The NHS is made up of more than 8,000 organisations, with many more across the wider health and care sector.
NHS staff including nurses, paramedics, consultants, and dentists in England will receive a three per cent pay rise backdated to April 2021.
Having accepted the recommendations of the independent NHS Pay Review Body (NHSPRB) and the Review Body for Doctors’ and Dentists’ Renumeration (DDRB), the decision to increase the pay rise from one per cent to three will see the average nurse earn an additional £1,000 a year, while many porters and cleaners will receive around £540.
In addition, salaried GPs’ recommended minimum and maximum pay will be uplifted by three per cent whilst dental contracts will be uplifted to account for the three per cent uplift for dentists.
Health and Social Care Secretary Sajid Javid said: “NHS staff are rightly receiving a pay rise this year despite the wider public sector pay pause, in recognition of their extraordinary efforts. We asked the independent pay review bodies for their recommendations and I’m pleased to accept them in full, with a three per cent pay rise for all staff in scope, from doctors and nurses to paramedics and porters.
“We will back the NHS as we focus our efforts on getting through this pandemic and tackling the backlog of other health problems that has built up. I will continue to do everything I can to support all those in our health service who are working so tirelessly to care for patients.”
A number of unions and health associations have expressed disappointment with the offer. The Royal College of Nursing labelled it a ‘shambolic announcement’, saying that ministers are ‘knowingly cutting pay’ for an experienced nurse by over £200 in real-terms.
Pat Cullen, RCN chief executive, said: “Hospitals and other parts of the NHS are struggling to recruit nurses and health care support workers. The government has been warned that many more are on the verge of leaving. With today’s decision, ministers have made it even harder to provide safe care to patients.
“This announcement is light on detail. It must be fully-funded with additional monies for the NHS and ringfenced for the workforce bill.
“Nursing staff will remain dignified in responding to what will be a bitter blow to many. But the profession will not take this lying down.
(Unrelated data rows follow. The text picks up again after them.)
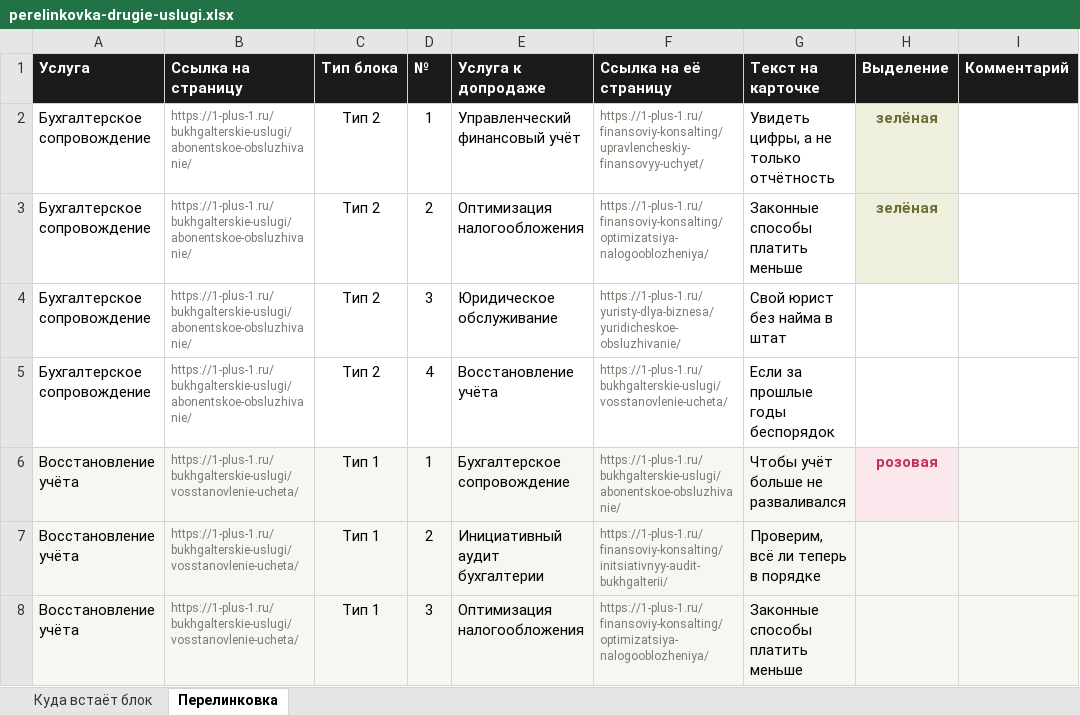
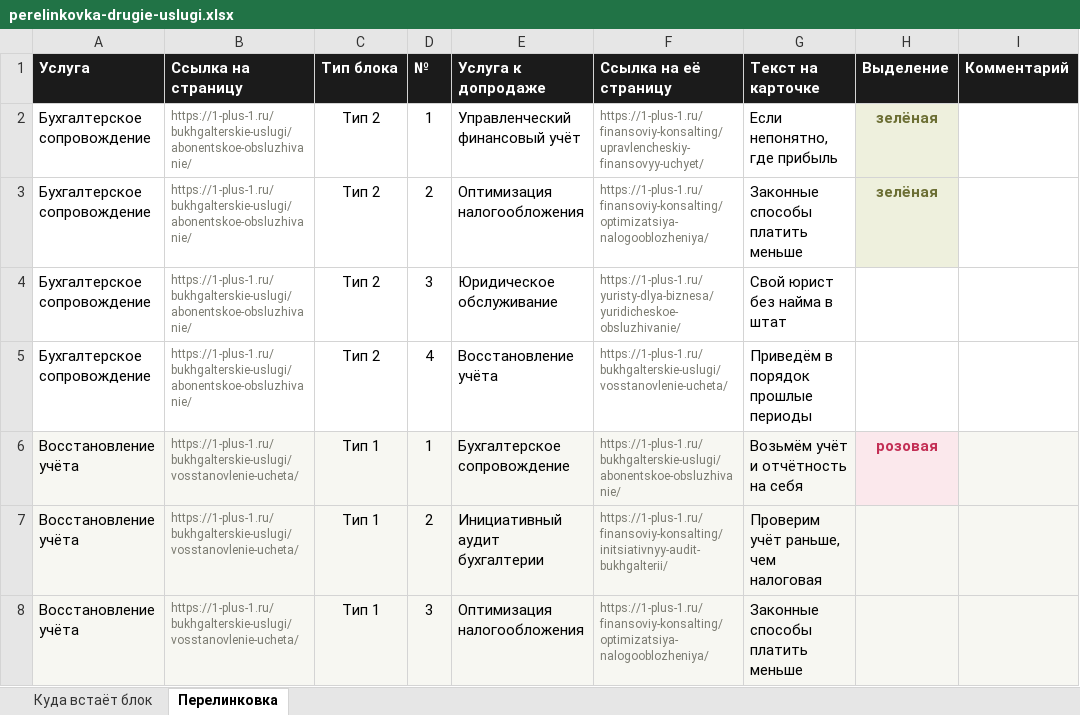
Before and after one commit to fagencymarketing-coder/Site1-1, an Excel workbook: specs/perelinkovka-drugie-uslugi.xlsx, sheet Перелинковка, drawn as a sheet; only a part is shown; values as stored, in another font and other column widths than the file's, no borders; the diff covers the shown part only; the diff names each change by its address in the sheet, - before the commit and + after, or states it on an @@ line.

```diff
--- a/specs/perelinkovka-drugie-uslugi.xlsx (sheet Перелинковка)
+++ b/specs/perelinkovka-drugie-uslugi.xlsx (sheet Перелинковка)
-G2 (Текст на карточке): Увидеть цифры, а не только отчётность
+G2 (Текст на карточке): Если непонятно, где прибыль
-G5 (Текст на карточке): Если за прошлые годы беспорядок
+G5 (Текст на карточке): Приведём в порядок прошлые периоды
-G6 (Текст на карточке): Чтобы учёт больше не разваливался
+G6 (Текст на карточке): Возьмём учёт и отчётность на себя
-G7 (Текст на карточке): Проверим, всё ли теперь в порядке
+G7 (Текст на карточке): Проверим учёт раньше, чем налоговая
```
Also changed, not shown: 27 edited cells elsewhere in this sheet, 3 other files.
We will be consulting our members on what action they would like to take next.”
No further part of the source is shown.